Boorish Guest

Cito Gaston reminds me of the boorish guest, who is invited to a lovely home, is wined and dined by a gracious host, and then leaves without so much as a token or thank you for the hospitality shown him.

Perhaps Toronto is not so gracious and they just don't know any better.

Velma S. Grant



This letter is in response to Dr. Simeon Margolis' negative comments about chelation therapy as an alternative to bypass surgery (July 6).

I have seen one patient with a 30 percent blockage and another with a 75 percent blockage in a major coronary artery. A repeat angiogram after chelation therapy demonstrated complete disappearance of these lesions.

I have also seen chelation therapy save the gangrenous leg of TC man who had been strongly advised to have an amputation. Many other individuals have experienced improvements in angina, shortness of breath or walking a distance.

Contrary to Dr. Margolis' claim, there is good research supporting this treatment. A controlled, double-blind study published in the Journal of the National Medical Association in 1990 showed a clear improvement with chelation therapy in individuals with atherosclerosis in the legs.

Another study showed improved blood flow in the carotid arteries (in the neck) after chelation.

Dr. Margolis cites a negative report done by a group of vascular surgeons in Denmark. However, allegations of possible scientific misconduct have been made by Danish investigators familiar with this study.

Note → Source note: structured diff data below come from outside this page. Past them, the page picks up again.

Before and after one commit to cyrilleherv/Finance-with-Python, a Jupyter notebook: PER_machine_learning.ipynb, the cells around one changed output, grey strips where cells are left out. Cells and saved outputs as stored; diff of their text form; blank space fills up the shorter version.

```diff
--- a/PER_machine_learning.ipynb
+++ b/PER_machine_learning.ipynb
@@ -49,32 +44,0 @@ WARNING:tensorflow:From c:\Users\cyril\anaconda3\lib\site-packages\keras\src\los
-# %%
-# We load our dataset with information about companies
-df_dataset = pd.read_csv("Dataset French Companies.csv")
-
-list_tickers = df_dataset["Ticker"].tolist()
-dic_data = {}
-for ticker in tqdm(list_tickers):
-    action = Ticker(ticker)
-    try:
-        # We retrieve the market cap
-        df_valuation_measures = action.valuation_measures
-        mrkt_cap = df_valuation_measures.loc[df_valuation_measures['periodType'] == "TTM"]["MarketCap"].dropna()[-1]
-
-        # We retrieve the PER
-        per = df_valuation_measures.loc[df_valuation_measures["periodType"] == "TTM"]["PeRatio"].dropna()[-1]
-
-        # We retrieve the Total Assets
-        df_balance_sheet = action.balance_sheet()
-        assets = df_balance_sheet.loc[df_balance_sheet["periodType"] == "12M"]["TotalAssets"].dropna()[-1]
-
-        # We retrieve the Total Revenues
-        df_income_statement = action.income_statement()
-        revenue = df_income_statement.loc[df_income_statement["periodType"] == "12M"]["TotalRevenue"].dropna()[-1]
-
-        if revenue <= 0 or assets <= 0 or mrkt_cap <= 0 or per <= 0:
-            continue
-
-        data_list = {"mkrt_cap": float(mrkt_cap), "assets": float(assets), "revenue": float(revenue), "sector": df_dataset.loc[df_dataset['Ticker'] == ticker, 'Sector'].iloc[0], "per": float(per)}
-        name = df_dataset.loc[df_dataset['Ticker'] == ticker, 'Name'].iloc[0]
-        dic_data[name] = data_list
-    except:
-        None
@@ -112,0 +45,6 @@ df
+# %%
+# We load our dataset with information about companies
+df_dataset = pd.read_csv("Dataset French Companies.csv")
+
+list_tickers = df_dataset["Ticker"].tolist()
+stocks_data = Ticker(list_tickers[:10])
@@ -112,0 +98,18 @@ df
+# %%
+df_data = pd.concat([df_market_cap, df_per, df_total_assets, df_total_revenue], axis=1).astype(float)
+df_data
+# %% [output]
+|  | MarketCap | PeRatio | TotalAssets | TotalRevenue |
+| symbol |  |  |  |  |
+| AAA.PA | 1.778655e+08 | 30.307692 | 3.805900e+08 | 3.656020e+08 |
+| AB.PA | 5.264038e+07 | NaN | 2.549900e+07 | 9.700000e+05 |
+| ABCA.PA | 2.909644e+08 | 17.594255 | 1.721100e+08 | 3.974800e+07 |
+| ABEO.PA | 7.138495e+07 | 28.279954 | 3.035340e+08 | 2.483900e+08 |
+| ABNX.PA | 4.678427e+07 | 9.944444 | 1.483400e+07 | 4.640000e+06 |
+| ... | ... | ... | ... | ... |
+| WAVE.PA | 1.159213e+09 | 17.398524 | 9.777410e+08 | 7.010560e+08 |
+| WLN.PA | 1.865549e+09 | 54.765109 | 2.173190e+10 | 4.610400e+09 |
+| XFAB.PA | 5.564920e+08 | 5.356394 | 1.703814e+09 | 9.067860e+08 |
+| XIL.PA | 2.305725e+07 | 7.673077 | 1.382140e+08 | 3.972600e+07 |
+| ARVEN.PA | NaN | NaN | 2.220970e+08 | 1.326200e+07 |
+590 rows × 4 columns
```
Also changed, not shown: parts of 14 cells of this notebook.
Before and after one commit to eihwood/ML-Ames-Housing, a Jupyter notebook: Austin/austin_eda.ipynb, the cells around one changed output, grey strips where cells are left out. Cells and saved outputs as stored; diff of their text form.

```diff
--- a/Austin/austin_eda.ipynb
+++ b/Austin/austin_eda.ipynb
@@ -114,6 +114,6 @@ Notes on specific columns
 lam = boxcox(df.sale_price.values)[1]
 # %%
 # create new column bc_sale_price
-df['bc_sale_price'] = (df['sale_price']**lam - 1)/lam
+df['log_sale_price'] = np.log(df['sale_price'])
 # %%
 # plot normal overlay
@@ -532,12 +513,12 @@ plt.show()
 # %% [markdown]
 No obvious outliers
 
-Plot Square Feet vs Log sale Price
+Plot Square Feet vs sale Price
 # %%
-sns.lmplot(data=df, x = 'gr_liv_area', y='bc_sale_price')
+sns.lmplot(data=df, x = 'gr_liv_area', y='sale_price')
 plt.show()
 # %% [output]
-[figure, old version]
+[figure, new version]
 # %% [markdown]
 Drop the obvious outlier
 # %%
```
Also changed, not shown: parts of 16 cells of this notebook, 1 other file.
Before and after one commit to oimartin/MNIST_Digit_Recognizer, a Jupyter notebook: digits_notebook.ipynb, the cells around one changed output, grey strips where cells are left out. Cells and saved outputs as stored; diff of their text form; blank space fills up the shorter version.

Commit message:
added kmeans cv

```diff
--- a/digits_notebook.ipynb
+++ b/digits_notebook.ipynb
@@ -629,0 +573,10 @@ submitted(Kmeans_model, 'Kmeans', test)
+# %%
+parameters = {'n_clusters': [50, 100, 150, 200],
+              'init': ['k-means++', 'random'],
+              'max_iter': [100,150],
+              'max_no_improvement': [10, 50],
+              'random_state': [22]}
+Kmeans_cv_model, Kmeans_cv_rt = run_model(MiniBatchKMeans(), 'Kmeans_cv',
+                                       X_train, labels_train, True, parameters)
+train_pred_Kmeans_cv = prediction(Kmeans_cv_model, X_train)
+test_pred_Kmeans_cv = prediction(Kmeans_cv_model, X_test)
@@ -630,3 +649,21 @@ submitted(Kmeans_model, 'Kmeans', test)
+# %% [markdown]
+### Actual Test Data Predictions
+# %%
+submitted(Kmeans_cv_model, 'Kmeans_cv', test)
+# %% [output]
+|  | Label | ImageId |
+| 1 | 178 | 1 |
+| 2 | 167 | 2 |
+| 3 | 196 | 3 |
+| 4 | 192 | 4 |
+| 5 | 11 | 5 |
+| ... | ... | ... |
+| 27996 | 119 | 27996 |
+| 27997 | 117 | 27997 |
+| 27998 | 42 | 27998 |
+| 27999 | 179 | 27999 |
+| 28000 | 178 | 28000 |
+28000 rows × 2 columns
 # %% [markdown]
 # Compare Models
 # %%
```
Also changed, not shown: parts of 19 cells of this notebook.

Specifically, there is evidence that the treatments were inadvertently or purposely switched, so that some of the placebo patients actually received the active treatment and vise versa. If that is true, then the results of the study are meaningless.

Are vascular surgeons, who have a vested interest in the multi-billion dollar bypass industry, the appropriate people to study a therapy that is a direct threat to their business?

Furthermore, Dr. Margolis' remark that chelation is expensive is rather curious, considering that its main competition, coronary bypass surgery, costs more than 15 times as much.

Alan R. Gaby, M.D.


Against NAFTA

As the vote approaches on the North American Free Trade Agreement, only a handful of congressmen have read the text and even fewer understand its potential impact on jobs and work in the United States.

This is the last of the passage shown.